But the news didn't alter the fact that treating cancer at this stage is difficult, and diagnosing it earlier remains a challenge. "Ovarian cancer is the leading cause of gynecologic cancer deaths in the United States," said Robert Bristow, director of the Kelly Gynecologic Oncology Service and the Ovarian Cancer Center of Excellence at Johns Hopkins Medical Institutions. "That fact has held true over the last 20 or 30 years."
Ovarian cancer is the seventh most common cancer in women, reports the American Cancer Society (ACS), and the fourth leading cause of cancer death in women. Five-year survival rates for ovarian cancer are 44 percent overall, compared to about 88 percent for breast cancer survivors and 99 percent for prostate cancer survivors, according to the ACS. Most ovarian cancer cases occur after menopause; half are found in women older than 63, according to a booklet developed by the ACS and the National Comprehensive Cancer Network. King was 78.
One reason ovarian cancer statistics are so discouraging is that a reliable screening method for the disease doesn't exist. A blood test called CA-125, which identifies some ovarian cancer patients, has flaws and can involve many false positive results, experts said. A transvaginal ultrasound, often ordered when an ovarian tumor is suspected, may not detect small but still potentially dangerous growths. But experts are hopeful that proteomics -- a sophisticated blood test in which protein fragments are analyzed to see if a pattern exists that is predictive of ovarian cancer -- might one day prove accurate enough to warrant widespread use.

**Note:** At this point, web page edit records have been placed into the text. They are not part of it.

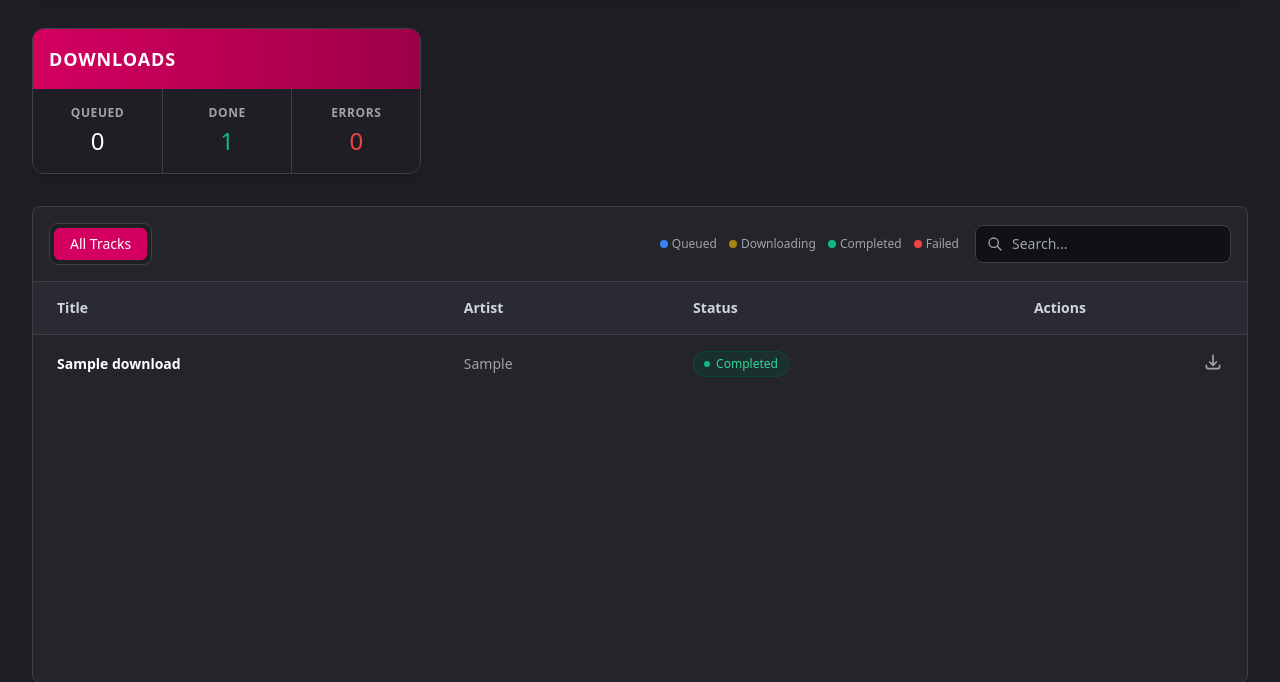
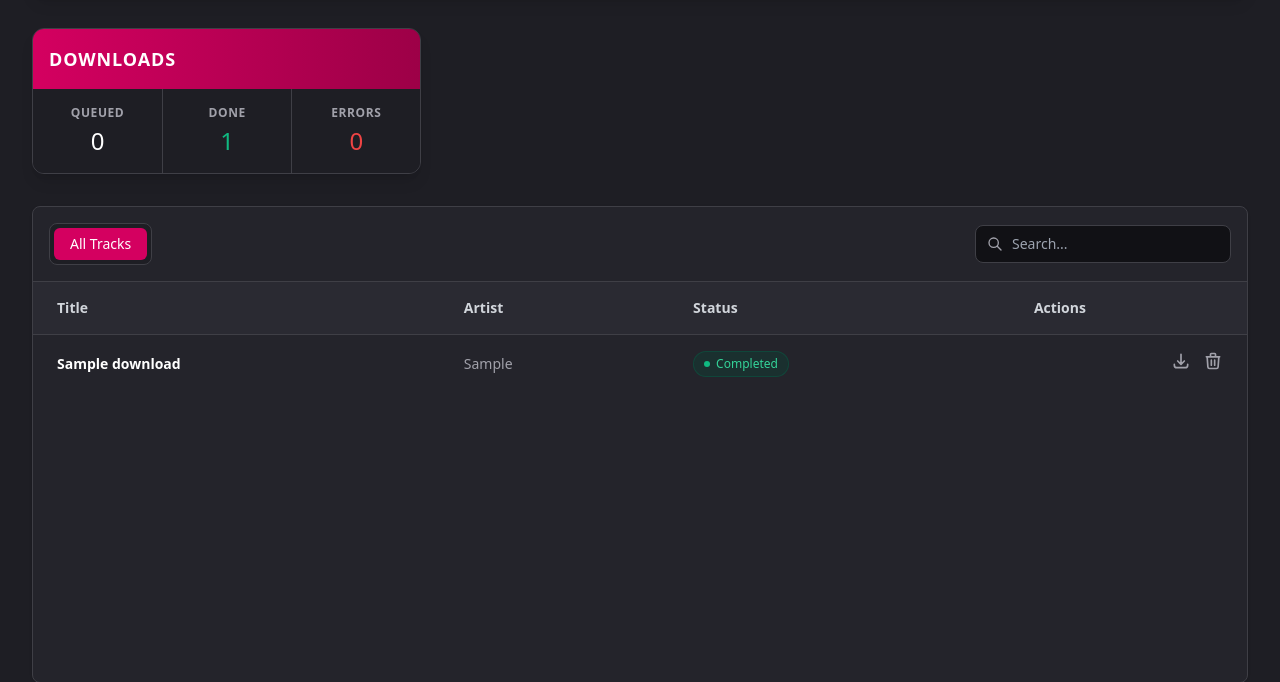
Before and after one commit to Reimaris/LocalTune, a FastAPI app: page / in a window 1280 px wide. Shown: the part 237-919 px from the top of the page. Run offline with FastAPI, Linux system fonts and the light colour scheme; tables that the repository leaves empty hold one stand-in row (values such as "Sample post"); some libraries are stand-ins or nearby versions.

Commit message:
feat: UI cleanup and add track deletion

```diff
--- a/app/main.py
+++ b/app/main.py
@@ -1,4 +1,5 @@
 import re
+import os
 from fastapi import FastAPI, Request, Depends, Form
 from fastapi.responses import HTMLResponse
 from fastapi.templating import Jinja2Templates
@@ -149,3 +150,16 @@ async def api_tracks(request: Request, db: Session = Depends(get_db)):
         "done": done,
         "errors": errors
     })
+
+@app.delete("/api/tracks/{track_id}", response_class=HTMLResponse)
+async def delete_track(request: Request, track_id: int, db: Session = Depends(get_db)):
+    track = db.query(models.Download).filter(models.Download.id == track_id).first()
+    if track:
+        if track.file_path and os.path.exists(track.file_path):
+            try:
+                os.remove(track.file_path)
+            except Exception as e:
+                logger.error(f"Could not delete file {track.file_path}: {e}")
+        db.delete(track)
+        db.commit()
+    return ""
--- a/app/templates/dashboard.html
+++ b/app/templates/dashboard.html
@@ -5,9 +5,9 @@
 <!-- Download Form Area -->
 <div class="bg-[#24242b] border border-[#3f3f46] rounded-xl shadow-lg p-6 mb-8">
     <h2 class="text-lg font-bold text-white mb-4">Download Music</h2>
-    <form hx-post="/download" hx-target="#global-alert" hx-swap="innerHTML" class="flex gap-4">
+    <form hx-post="/download" hx-target="#global-alert" hx-swap="innerHTML" hx-on::after-request="this.reset()" class="flex gap-4">
         <div class="flex-1">
-            <input type="url" name="url" placeholder="Paste Spotify or YouTube URL here..." required
+            <input type="url" name="url" placeholder="Paste Spotify or YouTube URL here..." required autocomplete="off"
                 class="w-full bg-[#111115] border border-[#3f3f46] focus:border-[#d40060] rounded-lg px-4 py-3 text-white focus:outline-none transition-colors">
         </div>
         <button type="submit" class="bg-[#d40060] hover:bg-[#a3004a] text-white font-bold py-3 px-8 rounded-lg transition-colors shadow-md shadow-pink-900/20 whitespace-nowrap flex items-center gap-2">
@@ -56,12 +56,6 @@
 
         <!-- Status Legend & Search -->
         <div class="flex items-center gap-4 w-full md:w-auto">
-            <div class="text-xs text-[#a1a1aa] hidden md:flex items-center gap-3">
-                <span class="flex items-center gap-1"><span class="w-2 h-2 rounded-full bg-blue-500"></span> Queued</span>
-                <span class="flex items-center gap-1"><span class="w-2 h-2 rounded-full bg-yellow-500 animate-pulse"></span> Downloading</span>
-                <span class="flex items-center gap-1"><span class="w-2 h-2 rounded-full bg-emerald-500"></span> Completed</span>
-                <span class="flex items-center gap-1"><span class="w-2 h-2 rounded-full bg-red-500"></span> Failed</span>
-            </div>
             <div class="relative w-full md:w-64">
                 <div class="absolute inset-y-0 left-0 pl-3 flex items-center pointer-events-none text-[#a1a1aa]">
                     <svg class="w-4 h-4" fill="none" stroke="currentColor" viewBox="0 0 24 24"><path stroke-linecap="round" stroke-linejoin="round" stroke-width="2" d="M21 21l-6-6m2-5a7 7 0 11-14 0 7 7 0 0114 0z"></path></svg>
--- a/app/templates/partials/track_list.html
+++ b/app/templates/partials/track_list.html
@@ -55,12 +55,15 @@
                     </span>
                 {% endif %}
             </td>
-            <td class="px-6 py-4 text-right">
+            <td class="px-6 py-4 flex justify-end gap-3">
                 {% if track.status == 'Completed' and track.file_path %}
                 <button class="text-[#a1a1aa] hover:text-white transition-colors" title="Download File" onclick="window.open('{{ track.file_path }}', '_blank')">
                     <svg class="w-5 h-5" fill="none" stroke="currentColor" viewBox="0 0 24 24"><path stroke-linecap="round" stroke-linejoin="round" stroke-width="2" d="M4 16v1a3 3 0 003 3h10a3 3 0 003-3v-1m-4-4l-4 4m0 0l-4-4m4 4V4"></path></svg>
                 </button>
                 {% endif %}
+                <button class="text-[#a1a1aa] hover:text-red-500 transition-colors" title="Delete Track" hx-delete="/api/tracks/{{ track.id }}" hx-target="closest tr" hx-swap="outerHTML">
+                    <svg class="w-5 h-5" fill="none" stroke="currentColor" viewBox="0 0 24 24"><path stroke-linecap="round" stroke-linejoin="round" stroke-width="2" d="M19 7l-.867 12.142A2 2 0 0116.138 21H7.862a2 2 0 01-1.995-1.858L5 7m5 4v6m4-6v6m1-10V4a1 1 0 00-1-1h-4a1 1 0 00-1 1v3M4 7h16"></path></svg>
+                </button>
             </td>
         </tr>
         {% endfor %}
```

Because of these and other obstacles, "the survival rate for ovarian cancer is still very low and unacceptable," said Lance A. Liotta, co-director of the Center for Applied Proteomics and Molecular Medicine at George Mason University's Prince William Campus, which is involved in ovarian cancer research. Fewer than half of ovarian cancer patients live more than five years after diagnosis, according to the ACS. When cancer is diagnosed and treated before it spreads outside of the ovary, the five-year survival rate jumps to 90 to 95 percent, but only 19 percent of ovarian cancers are found at that early stage.
Most cases -- about 51 percent -- are diagnosed at stage III, when the cancer has spread into other abdominal tissues and lymph nodes. This is the stage at which King's cancer was diagnosed.

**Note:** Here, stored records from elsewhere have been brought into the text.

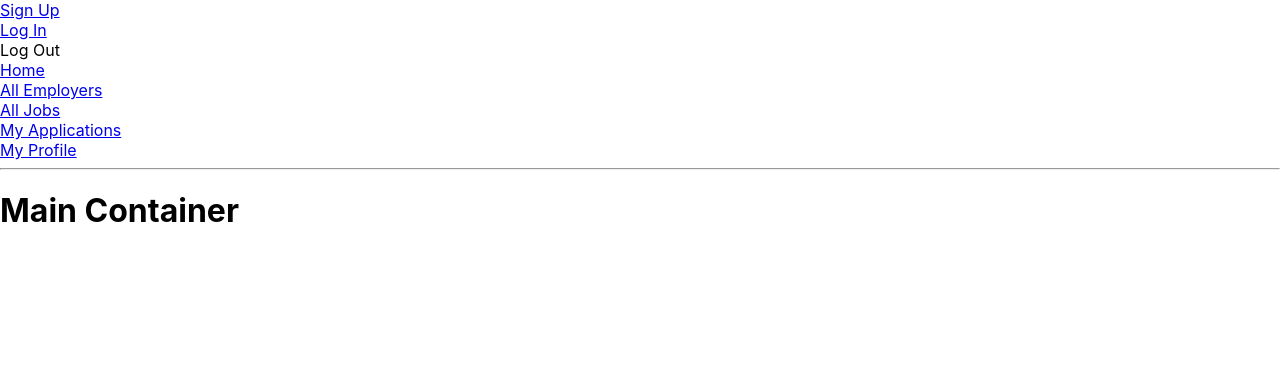
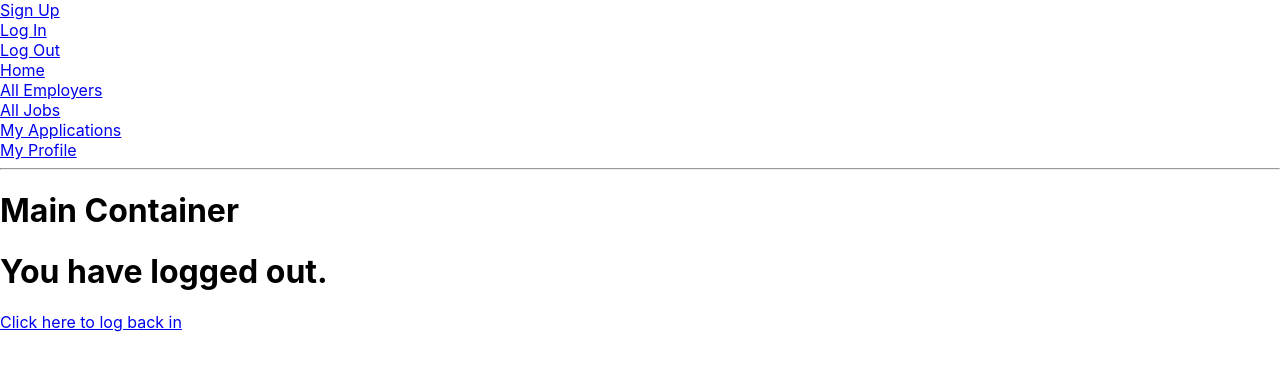
Before and after one commit to joffitzer/job-search-frontend, a React (Create React App) app: page /logout in a window 1280 px wide. Shown: the top 370 px of the page. Built offline with nearby package versions, Linux system fonts and the light colour scheme.

Commit message:
log in, log out, view profile page when logged in

```diff
--- /dev/null
+++ b/src/components/Logout.js
@@ -0,0 +1,15 @@
+import React from 'react'
+import { Link } from 'react-router-dom'
+
+const Logout = () => {
+    return(
+        <div>
+            <h1>You have logged out.</h1>
+            <Link to={`/login`}>
+                Click here to log back in
+            </Link>
+        </div>
+    )
+}
+
+export default Logout;
--- a/src/containers/MainContainer.js
+++ b/src/containers/MainContainer.js
@@ -3,6 +3,7 @@ import { Route } from 'react-router-dom'
 import Thanks from '../components/Thanks'
 import Signup from '../components/Signup'
 import Login from '../components/Login'
+import Logout from '../components/Logout'
 import Home from '../components/Home'
 import EmployersContainer from '../containers/EmployersContainer'
 import EmployerShow from '../components/EmployerShow'
@@ -17,6 +18,7 @@ const MainContainer = () => {
             <h1>Main Container</h1>
             <Route exact path="/signup" render={(routerProps) => <Signup {...routerProps}/>} />
             <Route exact path="/login" render={(routerProps) => <Login {...routerProps}/>} />
+            <Route exact path="/logout" component={Logout} />
             <Route exact path="/thanks" component={Thanks} />
             <Route exact path="/profile" component={ProfileContainer} />
             <Route exact path="/home" component={Home} />
--- a/src/containers/Nav.js
+++ b/src/containers/Nav.js
@@ -1,5 +1,5 @@
 import React from 'react'
-import { Link } from 'react-router-dom';
+import { Link, withRouter } from 'react-router-dom';
 import { connect as cnx } from 'react-redux'
 import { logOutUser,  } from '../actionCreators'
 
@@ -8,7 +8,7 @@ class Nav extends React.Component {
     logout = () => {
         localStorage.removeItem("token")
         this.props.logOutUser()
-    }
+        }
 
 
     render() {
@@ -18,7 +18,7 @@ class Nav extends React.Component {
                 {/* <h5>Logged In User: {this.props.isLoggedIn ? this.props.loggedInUser.attributes.first_name : "Nope"}</h5> */}
                 <Link to="/signup"><div>Sign Up</div></Link>
                 <Link to="/login"><div>Log In</div></Link>
-                <div onClick={this.logout}>Log Out</div>
+                <Link to="/logout"><div onClick={this.logout}>Log Out</div></Link>
                 <Link to="/home"><div>Home</div></Link>
                 <Link to="/employers"><div>All Employers</div></Link>
                 <Link to="/jobs"><div>All Jobs</div></Link>
@@ -45,4 +45,5 @@ return {
 }
 }
 
-export default cnx(mapStateToProps, mapDispatchToProps)(Nav);
+// export default withRouter(mapStateToProps, mapDispatchToProps)(Nav);
+export default withRouter(cnx(mapStateToProps, mapDispatchToProps)(Nav))
--- a/src/containers/ProfileContainer.js
+++ b/src/containers/ProfileContainer.js
@@ -183,12 +183,10 @@ class ProfileContainer extends React.Component {
         let myItems
         if (this.props.loggedInUser && this.state.allPortfolioItems.length){
             allItemsArray = this.state.allPortfolioItems
-            myItems = allItemsArray.filter(itemObj => {
-                if (itemObj.user) {
-                    return parseInt(this.props.loggedInUser.user.id) === parseInt(itemObj.attributes.user.id)
-                }
-            })
+            myItems = allItemsArray.filter(itemObj => this.props.loggedInUser.user.id === parseInt(itemObj.attributes.user.id))
         }
+
+        console.log('my items: ', myItems)
 
         let portfolioItemsArray
         if (myItems){
```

"The prognosis for women with advanced ovarian cancer is very poor, with five-year survival rates drastically falling for stage II when the cancer has spread" into the abdominal cavity and beyond, according to the Web site of the Johns Hopkins Department of Pathology.
Stage II cancers -- which make up about 10 percent of ovarian cancers -- have five-year survival rates ranging from 51 percent to 69 percent. Stage IV cases, in which cancer has spread to the liver and outside of the abdomen, have a five-year survival rate of 12 percent.
Most ovarian cancers are epithelial cancers, meaning they start in the cells that line the outside of the ovary. The other two types are germ cell cancer (it starts in egg cells) and stromal cell cancer, a very uncommon form that begins in cells that make female hormones and hold the ovary together.
While ovarian cancer is more common in white women, the survival rate is lower in black women, according to the Ovarian Cancer National Alliance. The stage at which the cancer is diagnosed accounts for much of this disparity, said Russell Hill, director of gynecologic oncology at Howard University Hospital. Sometimes a patient "will end up waiting until it's too late" before seeking treatment, he said. "Access [to care] has a lot to do with why" African American women "tend to do worse." ·
News wires contributed to this report.